*** Provided records
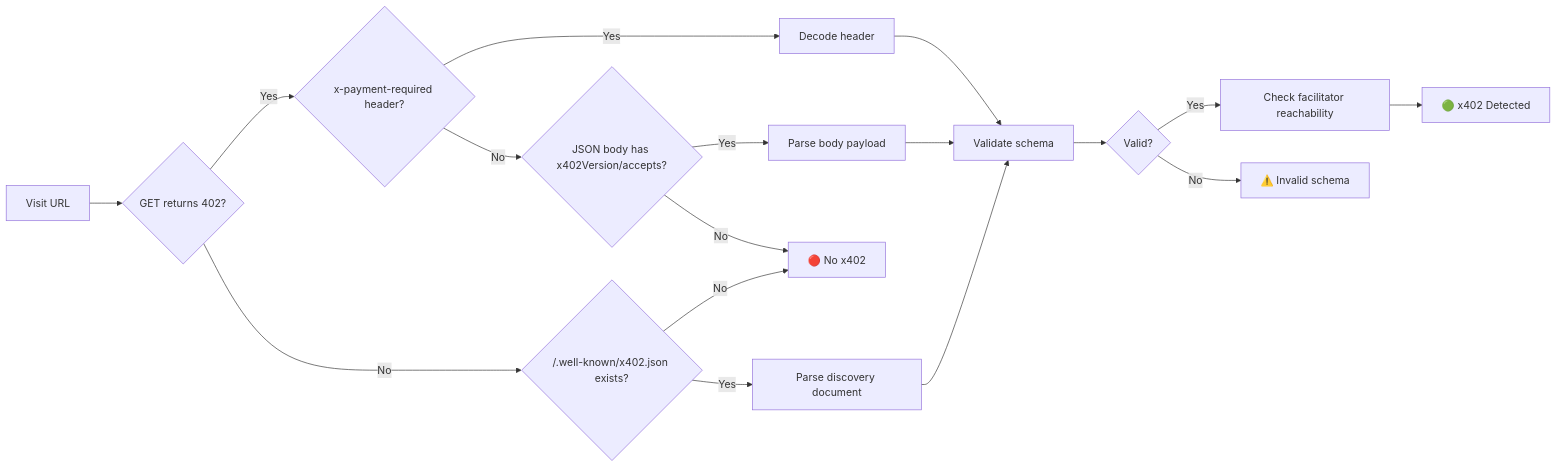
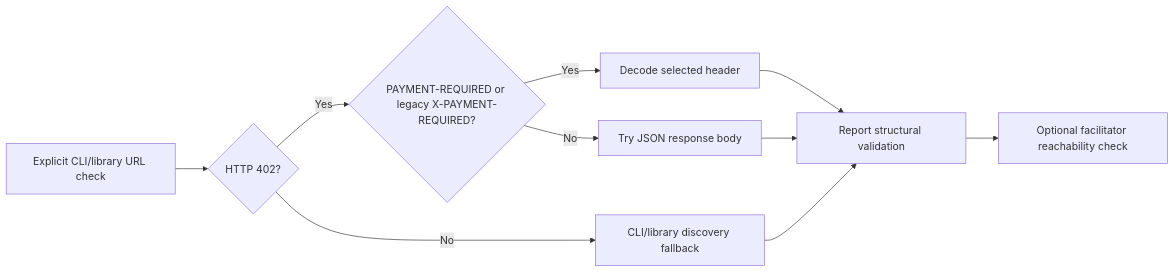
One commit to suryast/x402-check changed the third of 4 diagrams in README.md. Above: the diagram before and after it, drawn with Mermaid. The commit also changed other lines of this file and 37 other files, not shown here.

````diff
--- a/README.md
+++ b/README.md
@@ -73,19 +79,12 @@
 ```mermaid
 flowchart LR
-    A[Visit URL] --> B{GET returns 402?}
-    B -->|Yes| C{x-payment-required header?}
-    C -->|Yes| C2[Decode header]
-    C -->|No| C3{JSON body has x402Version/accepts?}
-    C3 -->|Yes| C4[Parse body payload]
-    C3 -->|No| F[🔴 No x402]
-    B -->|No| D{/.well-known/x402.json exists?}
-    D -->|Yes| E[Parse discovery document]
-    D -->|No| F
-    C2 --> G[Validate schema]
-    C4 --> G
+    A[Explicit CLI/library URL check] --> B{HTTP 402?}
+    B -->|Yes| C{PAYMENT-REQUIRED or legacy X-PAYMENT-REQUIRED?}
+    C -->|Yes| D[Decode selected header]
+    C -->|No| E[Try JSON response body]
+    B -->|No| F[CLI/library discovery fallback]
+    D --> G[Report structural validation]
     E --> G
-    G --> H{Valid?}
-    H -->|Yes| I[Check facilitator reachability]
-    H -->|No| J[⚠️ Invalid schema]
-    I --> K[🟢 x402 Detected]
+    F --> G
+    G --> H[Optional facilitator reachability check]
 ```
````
******
→ **What the task requires**
Set out every line from the material that contains the string "header".

→ **Task solution**
-    B -->|Yes| C{x-payment-required header?}
-    C -->|Yes| C2[Decode header]
+    C -->|Yes| D[Decode selected header]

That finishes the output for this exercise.